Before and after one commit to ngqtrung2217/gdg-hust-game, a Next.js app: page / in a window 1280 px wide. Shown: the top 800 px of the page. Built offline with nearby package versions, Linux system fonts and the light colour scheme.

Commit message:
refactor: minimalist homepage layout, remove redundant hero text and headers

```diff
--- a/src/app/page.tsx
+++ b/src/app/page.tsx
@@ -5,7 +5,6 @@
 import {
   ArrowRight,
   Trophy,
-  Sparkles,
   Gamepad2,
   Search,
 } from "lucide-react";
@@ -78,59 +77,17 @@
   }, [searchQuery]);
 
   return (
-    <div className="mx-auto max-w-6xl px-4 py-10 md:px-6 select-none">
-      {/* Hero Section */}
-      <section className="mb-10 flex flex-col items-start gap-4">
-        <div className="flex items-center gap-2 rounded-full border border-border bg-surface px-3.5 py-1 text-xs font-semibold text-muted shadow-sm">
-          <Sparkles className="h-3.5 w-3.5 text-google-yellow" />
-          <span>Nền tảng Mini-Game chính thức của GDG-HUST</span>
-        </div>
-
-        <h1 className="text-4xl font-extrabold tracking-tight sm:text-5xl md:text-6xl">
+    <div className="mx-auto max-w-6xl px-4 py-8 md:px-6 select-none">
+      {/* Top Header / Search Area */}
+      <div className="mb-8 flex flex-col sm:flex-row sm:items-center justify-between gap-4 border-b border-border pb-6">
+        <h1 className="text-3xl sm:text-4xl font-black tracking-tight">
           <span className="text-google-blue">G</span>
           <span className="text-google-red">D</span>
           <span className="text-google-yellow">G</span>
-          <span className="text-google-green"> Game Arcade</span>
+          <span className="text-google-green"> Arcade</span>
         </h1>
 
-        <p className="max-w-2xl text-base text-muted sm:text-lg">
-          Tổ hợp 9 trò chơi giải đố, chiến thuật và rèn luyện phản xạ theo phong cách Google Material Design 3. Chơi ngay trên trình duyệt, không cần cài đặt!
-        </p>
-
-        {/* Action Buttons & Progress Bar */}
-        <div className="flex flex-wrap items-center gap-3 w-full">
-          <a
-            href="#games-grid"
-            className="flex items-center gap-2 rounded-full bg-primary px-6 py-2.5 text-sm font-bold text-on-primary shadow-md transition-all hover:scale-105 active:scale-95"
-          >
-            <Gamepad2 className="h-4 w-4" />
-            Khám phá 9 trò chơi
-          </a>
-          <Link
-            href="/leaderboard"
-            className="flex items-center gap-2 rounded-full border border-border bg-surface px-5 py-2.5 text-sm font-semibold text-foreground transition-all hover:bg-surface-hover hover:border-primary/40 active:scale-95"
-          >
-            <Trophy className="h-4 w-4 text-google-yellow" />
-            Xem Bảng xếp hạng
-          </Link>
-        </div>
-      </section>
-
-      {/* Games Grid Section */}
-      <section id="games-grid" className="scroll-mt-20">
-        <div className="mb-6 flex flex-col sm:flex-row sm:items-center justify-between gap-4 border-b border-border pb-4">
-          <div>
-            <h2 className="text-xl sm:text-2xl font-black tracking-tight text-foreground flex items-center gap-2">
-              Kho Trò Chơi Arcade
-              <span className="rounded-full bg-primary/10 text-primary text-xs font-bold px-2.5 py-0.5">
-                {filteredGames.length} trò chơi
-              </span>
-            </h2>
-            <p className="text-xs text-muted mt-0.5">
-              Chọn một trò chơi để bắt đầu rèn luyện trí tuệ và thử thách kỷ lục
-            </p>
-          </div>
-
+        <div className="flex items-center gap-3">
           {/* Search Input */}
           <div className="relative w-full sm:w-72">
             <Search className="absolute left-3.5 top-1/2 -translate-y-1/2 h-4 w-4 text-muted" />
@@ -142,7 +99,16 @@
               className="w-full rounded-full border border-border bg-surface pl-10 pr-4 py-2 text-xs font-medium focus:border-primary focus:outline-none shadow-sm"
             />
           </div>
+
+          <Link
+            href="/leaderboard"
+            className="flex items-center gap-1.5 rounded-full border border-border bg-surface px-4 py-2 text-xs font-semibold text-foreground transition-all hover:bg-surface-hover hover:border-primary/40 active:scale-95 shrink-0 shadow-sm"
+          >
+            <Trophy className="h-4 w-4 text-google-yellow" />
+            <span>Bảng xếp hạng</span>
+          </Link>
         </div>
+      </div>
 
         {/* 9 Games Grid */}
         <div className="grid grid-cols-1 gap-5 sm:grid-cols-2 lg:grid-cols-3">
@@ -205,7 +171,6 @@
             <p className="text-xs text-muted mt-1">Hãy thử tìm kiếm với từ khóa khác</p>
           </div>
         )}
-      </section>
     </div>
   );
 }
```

********

#### Assignment:
Check the entries above line by line and return each one containing the word "items".

#### Completed task:
-      <section className="mb-10 flex flex-col items-start gap-4">
-        <div className="flex items-center gap-2 rounded-full border border-border bg-surface px-3.5 py-1 text-xs font-semibold text-muted shadow-sm">
+      <div className="mb-8 flex flex-col sm:flex-row sm:items-center justify-between gap-4 border-b border-border pb-6">
-        <div className="flex flex-wrap items-center gap-3 w-full">
-            className="flex items-center gap-2 rounded-full bg-primary px-6 py-2.5 text-sm font-bold text-on-primary shadow-md transition-all hover:scale-105 active:scale-95"
-            className="flex items-center gap-2 rounded-full border border-border bg-surface px-5 py-2.5 text-sm font-semibold text-foreground transition-all hover:bg-surface-hover hover:border-primary/40 active:scale-95"
-        <div className="mb-6 flex flex-col sm:flex-row sm:items-center justify-between gap-4 border-b border-border pb-4">
-            <h2 className="text-xl sm:text-2xl font-black tracking-tight text-foreground flex items-center gap-2">
+        <div className="flex items-center gap-3">
+            className="flex items-center gap-1.5 rounded-full border border-border bg-surface px-4 py-2 text-xs font-semibold text-foreground transition-all hover:bg-surface-hover hover:border-primary/40 active:scale-95 shrink-0 shadow-sm"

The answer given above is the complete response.